By Diogo Gonçalves
Dear son, today I want to talk to you about how people make decisions. Many choices in our lives have uncertain outcomes. Choosing between two alternatives often involves a risk, such as whether you should spend your birthday money on a new bicycle or on a PlayStation. Each choice is like two sides of a coin: there is a risk of losing something (a loss) and an opportunity of getting something (a gain). If you spend your birthday money on a new bicycle you will lose the opportunity to spend your money on other things and gain the pleasure of having a bicycle and use it to ride through the neighborhood; if you spend your birthday money on a PlayStation you will lose the opportunity to spend your money on other things and gain the pleasure of having a PlayStation to play with your friends. Both alternatives involve gains and losses.
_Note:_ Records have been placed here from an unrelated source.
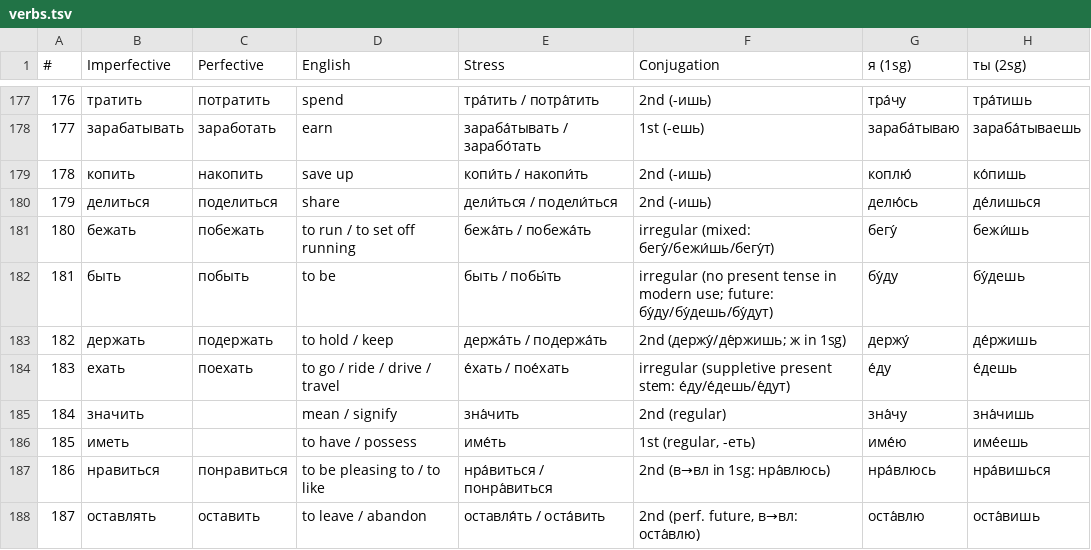
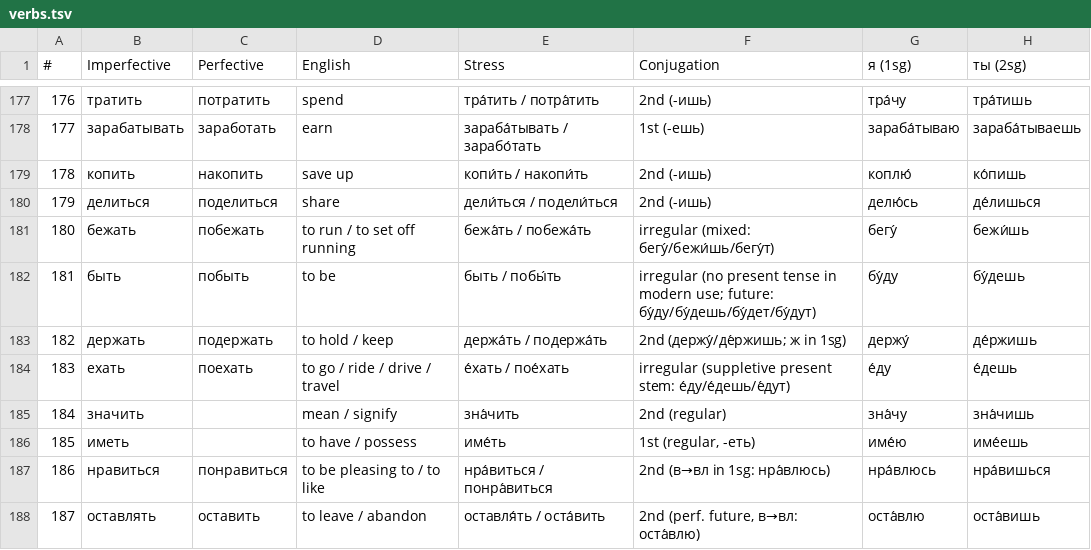
Before and after one commit to icarus612/daedalus-mono, a TSV file: libs/python/anki-tools/anki_tools/data/russian-vocabulary/verbs.tsv, drawn as a sheet; only a part is shown, gaps mark what is left out; the diff names each change by its address in the sheet, - before the commit and + after, or states it on an @@ line.

Commit message:
fix(anki-tools): быть's future conjugation lists бу́дет

```diff
--- a/libs/python/anki-tools/anki_tools/data/russian-vocabulary/verbs.tsv
+++ b/libs/python/anki-tools/anki_tools/data/russian-vocabulary/verbs.tsv
-F182 (Conjugation): …use; future: бу́ду/бу́дешь/бу́дут)
+F182 (Conjugation): …use; future: бу́ду/бу́дешь/бу́дет/бу́дут)
```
These types of choices are determined by three ways of thinking, which influence the way we evaluate the expected results of our decisions, and consequently, the choices we make.
1) The first one is called Loss Aversion
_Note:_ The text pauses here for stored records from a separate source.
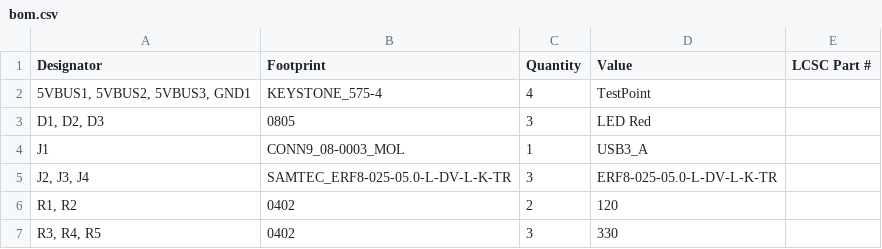
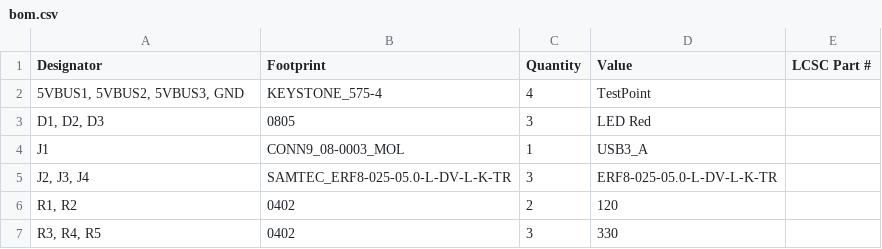
Before and after one commit to prestofuoco/CUTIE-BACKPLANE, a CSV file: production/bom.csv, drawn as a sheet.

```diff
--- a/production/bom.csv
+++ b/production/bom.csv
@@ -1,3 +1,3 @@
 Designator,Footprint,Quantity,Value,LCSC Part #
-"5VBUS1, 5VBUS2, 5VBUS3, GND1",KEYSTONE_575-4,4,TestPoint,
+"5VBUS1, 5VBUS2, 5VBUS3, GND",KEYSTONE_575-4,4,TestPoint,
 "D1, D2, D3",0805,3,LED Red,
```
Also changed, not shown: production/positions.csv, 3 other files.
For us humans, losing something hurts more than gaining it. This happens because we are loss averse. In fact, the science of loss aversion says that losing something makes you feel sad twice as much (let’s give it two frownies 🙁 🙁 ) as you feel happy when you gain something (let’s give that one smiley 🙂 ). Losing your pencil case feels twice as bad ( 🙁 🙁 ) as getting a new pencil case ( 🙂 ). This means that, if you lose your pencil case and find it again the next day, you will feel three times happier (two from canceling the loss and one from the gain) than you felt when you first received it.
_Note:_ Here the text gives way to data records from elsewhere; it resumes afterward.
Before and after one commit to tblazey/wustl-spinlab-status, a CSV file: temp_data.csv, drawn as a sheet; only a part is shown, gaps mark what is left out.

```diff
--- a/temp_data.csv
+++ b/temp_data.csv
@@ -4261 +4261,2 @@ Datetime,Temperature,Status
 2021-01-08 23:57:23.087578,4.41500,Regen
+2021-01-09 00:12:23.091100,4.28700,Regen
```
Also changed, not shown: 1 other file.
2) The second one is called Diminishing Sensitivity
I know you really like chocolate mousse. But when I give you chocolate mousse for dessert, the first spoonful of chocolate mousse tastes much better than the fifth spoonful, the fifth spoonful better than the sixth, and so on… This means that our sensitivity to things becomes smaller and smaller. If I turn on a dim light in your dark room while you are sleeping, it will have a big effect. But the same dim light may be hard to see in your bright room during the day. Similarly, if I cut your $20 allowance by $5, you will feel it more than you would if you had a $30 allowance, but less than you would if you had a $10 allowance, though the difference ($5) is the same in all three cases.
3) The third one is called Reference Point
Imagine you drink a cola with ice after having a warm soup, or after having an ice cream. The cola will seem colder after having the soup than after having the ice cream. This happens because your mouth gets used to a reference point (warmth with the soup and coldness with the ice cream) that determines the way you experience the same cola. When people think about money they also use a reference point, which is usually what you expect, or feel entitled to. Outcomes that are better than the reference point are perceived as gains, the ones that are worse are perceived as losses. So if you are used to receiving $200 from your grandmother for Christmas and she gives you only $150 this year, you will feel like you lost something. But if you had received $100 in the past, this year’s $150 will make you feel like you gained something.
These three principles revolutionized a science called economics, which deals with the way we think about money. More recently, a new kind of economics emerged, which has introduced psychology – the science of the mind – into economics. This field is called behavioral economics. Understanding its ideas can help everyone, including you, make better decisions.